Researchers from the Oral Cancer Cluster at Ahmedabad University’s School of Arts and Sciences and medical professionals from the HCG Cancer Centre’s Department of Head and Neck Oncology have found a novel miRNA in patients’ saliva that can be used to predict tumour aggressiveness and improve oral cancer prognosis.
In essence, oral cancer sufferers will just need to spit a handful of times into a tube to monitor the growth rate of the cancerous tumour and the success of treatment, according to study published in Switzerland’s International Journal of Molecular Sciences.
The team was led by Dr. Tanavde, an associate professor in the school of arts and sciences at Ahmedabad University, and included senior oncologists Drs. Kaustubh Patel and Dushyant Mandlik from the HCG Cancer Centre.
Dr. Tanavde cites a number of difficulties in treating oral cancer.
“Patients don’t consult a doctor until there is a visible patch which might be too late for therapy. If the tumour is surgically removed, one doesn’t know if resistance has developed unless a follow-up is done, which typically happens only with visible signs of tumour growth, and there is an invasive biopsy needed at every stage,” he said.
“Our idea is to move towards non-invasive, definitive methods that would enable accurate monitoring of tumour response to therapy. At the same time, we would like to make this widely accessible and cost-effective,” Dr Tanavde added.
He said that the team used commercially available kits to purify salivary exosomes.
“Then, through a simple PCR, which is now available in the smallest of towns, we can measure the expression of miRNA-1307,” said the professor.

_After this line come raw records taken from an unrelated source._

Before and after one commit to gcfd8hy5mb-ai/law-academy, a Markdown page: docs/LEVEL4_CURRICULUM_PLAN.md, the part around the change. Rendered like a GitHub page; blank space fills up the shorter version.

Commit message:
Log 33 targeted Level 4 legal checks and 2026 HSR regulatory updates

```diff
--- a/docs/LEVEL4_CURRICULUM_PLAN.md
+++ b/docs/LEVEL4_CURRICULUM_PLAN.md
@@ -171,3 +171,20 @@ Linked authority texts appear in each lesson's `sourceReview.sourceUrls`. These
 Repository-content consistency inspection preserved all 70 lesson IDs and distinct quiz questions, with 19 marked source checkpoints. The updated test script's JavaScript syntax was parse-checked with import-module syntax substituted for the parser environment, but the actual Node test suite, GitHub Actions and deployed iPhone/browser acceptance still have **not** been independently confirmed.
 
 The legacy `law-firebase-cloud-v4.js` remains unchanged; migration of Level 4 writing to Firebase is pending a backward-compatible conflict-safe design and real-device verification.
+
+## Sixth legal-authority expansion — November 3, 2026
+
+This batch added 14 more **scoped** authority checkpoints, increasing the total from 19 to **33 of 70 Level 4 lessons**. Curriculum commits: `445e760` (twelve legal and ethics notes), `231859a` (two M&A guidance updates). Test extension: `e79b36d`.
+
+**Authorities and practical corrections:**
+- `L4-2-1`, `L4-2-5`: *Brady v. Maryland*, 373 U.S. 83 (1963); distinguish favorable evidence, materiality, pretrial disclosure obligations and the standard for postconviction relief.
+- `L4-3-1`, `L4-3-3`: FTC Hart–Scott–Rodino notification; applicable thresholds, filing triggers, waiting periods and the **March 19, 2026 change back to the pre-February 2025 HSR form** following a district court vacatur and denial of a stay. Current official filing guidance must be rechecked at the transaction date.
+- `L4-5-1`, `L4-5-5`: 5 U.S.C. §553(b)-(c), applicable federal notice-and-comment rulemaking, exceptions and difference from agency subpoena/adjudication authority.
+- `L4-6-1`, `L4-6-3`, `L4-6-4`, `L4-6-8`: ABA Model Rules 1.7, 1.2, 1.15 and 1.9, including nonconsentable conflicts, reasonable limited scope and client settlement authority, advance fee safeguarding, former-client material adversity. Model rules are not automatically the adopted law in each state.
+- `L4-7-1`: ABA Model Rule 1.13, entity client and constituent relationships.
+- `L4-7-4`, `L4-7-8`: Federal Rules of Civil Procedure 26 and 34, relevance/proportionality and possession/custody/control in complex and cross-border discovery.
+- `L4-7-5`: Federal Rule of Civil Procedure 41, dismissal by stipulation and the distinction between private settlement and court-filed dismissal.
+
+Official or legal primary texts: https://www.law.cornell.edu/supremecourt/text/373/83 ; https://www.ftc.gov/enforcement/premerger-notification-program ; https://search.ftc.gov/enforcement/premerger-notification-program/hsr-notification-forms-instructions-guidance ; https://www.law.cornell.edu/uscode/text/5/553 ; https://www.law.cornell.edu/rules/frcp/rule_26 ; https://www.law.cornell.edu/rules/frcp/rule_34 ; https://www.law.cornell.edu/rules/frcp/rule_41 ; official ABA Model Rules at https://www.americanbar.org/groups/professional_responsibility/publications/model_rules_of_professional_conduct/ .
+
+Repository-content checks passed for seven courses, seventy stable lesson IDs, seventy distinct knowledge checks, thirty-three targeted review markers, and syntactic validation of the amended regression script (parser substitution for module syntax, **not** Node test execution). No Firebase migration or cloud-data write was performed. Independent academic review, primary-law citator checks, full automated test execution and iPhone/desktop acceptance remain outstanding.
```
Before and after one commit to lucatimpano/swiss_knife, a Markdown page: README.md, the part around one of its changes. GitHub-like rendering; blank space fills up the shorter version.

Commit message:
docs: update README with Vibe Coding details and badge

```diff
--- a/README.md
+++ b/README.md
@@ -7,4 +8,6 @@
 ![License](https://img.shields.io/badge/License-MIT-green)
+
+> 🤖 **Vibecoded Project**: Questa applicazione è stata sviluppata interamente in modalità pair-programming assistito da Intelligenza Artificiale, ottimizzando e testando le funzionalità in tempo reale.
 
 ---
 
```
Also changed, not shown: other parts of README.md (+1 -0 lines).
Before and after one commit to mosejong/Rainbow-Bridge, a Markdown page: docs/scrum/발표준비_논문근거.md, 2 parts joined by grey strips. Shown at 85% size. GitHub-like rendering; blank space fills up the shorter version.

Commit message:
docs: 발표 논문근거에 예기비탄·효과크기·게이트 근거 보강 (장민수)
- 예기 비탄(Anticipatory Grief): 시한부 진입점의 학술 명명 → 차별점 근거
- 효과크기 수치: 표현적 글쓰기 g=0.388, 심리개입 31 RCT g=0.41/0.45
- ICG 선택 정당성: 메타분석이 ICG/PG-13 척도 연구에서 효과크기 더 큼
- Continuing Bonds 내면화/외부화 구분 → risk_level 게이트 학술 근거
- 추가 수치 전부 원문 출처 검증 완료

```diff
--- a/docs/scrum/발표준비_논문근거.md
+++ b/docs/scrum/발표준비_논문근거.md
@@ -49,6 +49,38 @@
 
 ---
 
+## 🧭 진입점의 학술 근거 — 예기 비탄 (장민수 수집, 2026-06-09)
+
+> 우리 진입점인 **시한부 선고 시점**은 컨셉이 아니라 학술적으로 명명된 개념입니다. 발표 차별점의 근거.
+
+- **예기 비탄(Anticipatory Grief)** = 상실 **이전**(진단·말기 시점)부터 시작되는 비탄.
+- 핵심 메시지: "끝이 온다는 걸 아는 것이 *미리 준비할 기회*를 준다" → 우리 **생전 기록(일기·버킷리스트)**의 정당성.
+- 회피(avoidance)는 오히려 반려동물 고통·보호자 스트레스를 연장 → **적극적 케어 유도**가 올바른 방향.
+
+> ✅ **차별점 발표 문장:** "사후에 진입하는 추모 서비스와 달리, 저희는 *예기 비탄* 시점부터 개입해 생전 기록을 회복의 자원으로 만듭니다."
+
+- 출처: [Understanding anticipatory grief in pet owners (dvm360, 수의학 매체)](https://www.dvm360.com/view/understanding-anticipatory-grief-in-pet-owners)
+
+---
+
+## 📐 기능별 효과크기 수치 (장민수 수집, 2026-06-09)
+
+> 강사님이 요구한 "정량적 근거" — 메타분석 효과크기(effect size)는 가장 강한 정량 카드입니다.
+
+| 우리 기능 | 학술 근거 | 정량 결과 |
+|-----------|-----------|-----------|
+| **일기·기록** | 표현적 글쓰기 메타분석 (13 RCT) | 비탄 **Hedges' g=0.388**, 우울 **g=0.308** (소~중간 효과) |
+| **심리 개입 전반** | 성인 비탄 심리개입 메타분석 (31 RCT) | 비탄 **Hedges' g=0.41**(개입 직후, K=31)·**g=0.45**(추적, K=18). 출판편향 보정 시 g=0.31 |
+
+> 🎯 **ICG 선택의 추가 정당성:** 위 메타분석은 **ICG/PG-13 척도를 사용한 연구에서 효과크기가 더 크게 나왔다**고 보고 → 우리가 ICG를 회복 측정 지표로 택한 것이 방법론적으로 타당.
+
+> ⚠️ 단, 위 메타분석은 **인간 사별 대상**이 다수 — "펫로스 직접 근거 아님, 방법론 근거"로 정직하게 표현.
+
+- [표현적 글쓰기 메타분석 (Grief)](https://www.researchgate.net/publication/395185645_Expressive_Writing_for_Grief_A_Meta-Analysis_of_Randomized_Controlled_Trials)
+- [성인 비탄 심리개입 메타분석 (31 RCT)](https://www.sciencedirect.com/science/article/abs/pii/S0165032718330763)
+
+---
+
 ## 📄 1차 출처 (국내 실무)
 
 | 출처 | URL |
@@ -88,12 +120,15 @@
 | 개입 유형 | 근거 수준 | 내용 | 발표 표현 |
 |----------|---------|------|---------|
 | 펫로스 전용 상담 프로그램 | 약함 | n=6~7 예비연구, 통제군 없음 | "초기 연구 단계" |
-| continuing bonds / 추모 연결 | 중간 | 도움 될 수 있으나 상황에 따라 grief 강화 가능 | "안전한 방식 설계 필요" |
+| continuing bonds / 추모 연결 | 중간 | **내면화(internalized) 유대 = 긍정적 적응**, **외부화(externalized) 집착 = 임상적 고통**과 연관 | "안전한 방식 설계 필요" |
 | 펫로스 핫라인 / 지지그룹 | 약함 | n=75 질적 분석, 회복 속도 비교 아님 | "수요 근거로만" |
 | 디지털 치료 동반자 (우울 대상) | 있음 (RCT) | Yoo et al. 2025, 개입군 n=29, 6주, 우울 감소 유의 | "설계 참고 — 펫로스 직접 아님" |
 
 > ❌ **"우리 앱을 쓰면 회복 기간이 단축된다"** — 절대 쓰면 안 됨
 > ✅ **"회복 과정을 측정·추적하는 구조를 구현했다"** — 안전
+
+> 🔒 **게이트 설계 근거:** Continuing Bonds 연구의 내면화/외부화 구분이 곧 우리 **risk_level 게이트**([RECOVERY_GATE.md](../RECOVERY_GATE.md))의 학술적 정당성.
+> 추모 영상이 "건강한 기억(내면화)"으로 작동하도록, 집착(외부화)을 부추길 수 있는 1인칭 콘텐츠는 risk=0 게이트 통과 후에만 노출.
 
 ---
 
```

According to a research released by the International Agency for Research in Cancer, an intergovernmental organisation affiliated with the World Health Organization, lip/oral cavity malignancies account for 10.3% of new cases and 8.8% of fatalities from oral cancer in India (WHO).
A useful bodily fluid for liquid biopsies is saliva. Still, earlier attempts to use saliva for liquid biopsy have been hampered by the difficulty of isolating high-quality RNA from saliva.
The use of salivary exosomal miRNAs as biomarkers makes it easier to collect samples repeatedly, monitor a disease in real time, and gauge how well a treatment is working.
Using a liquid biopsy method, this work has isolated a single salivary exosomal miRNA prognosticator that can help improve patient outcomes.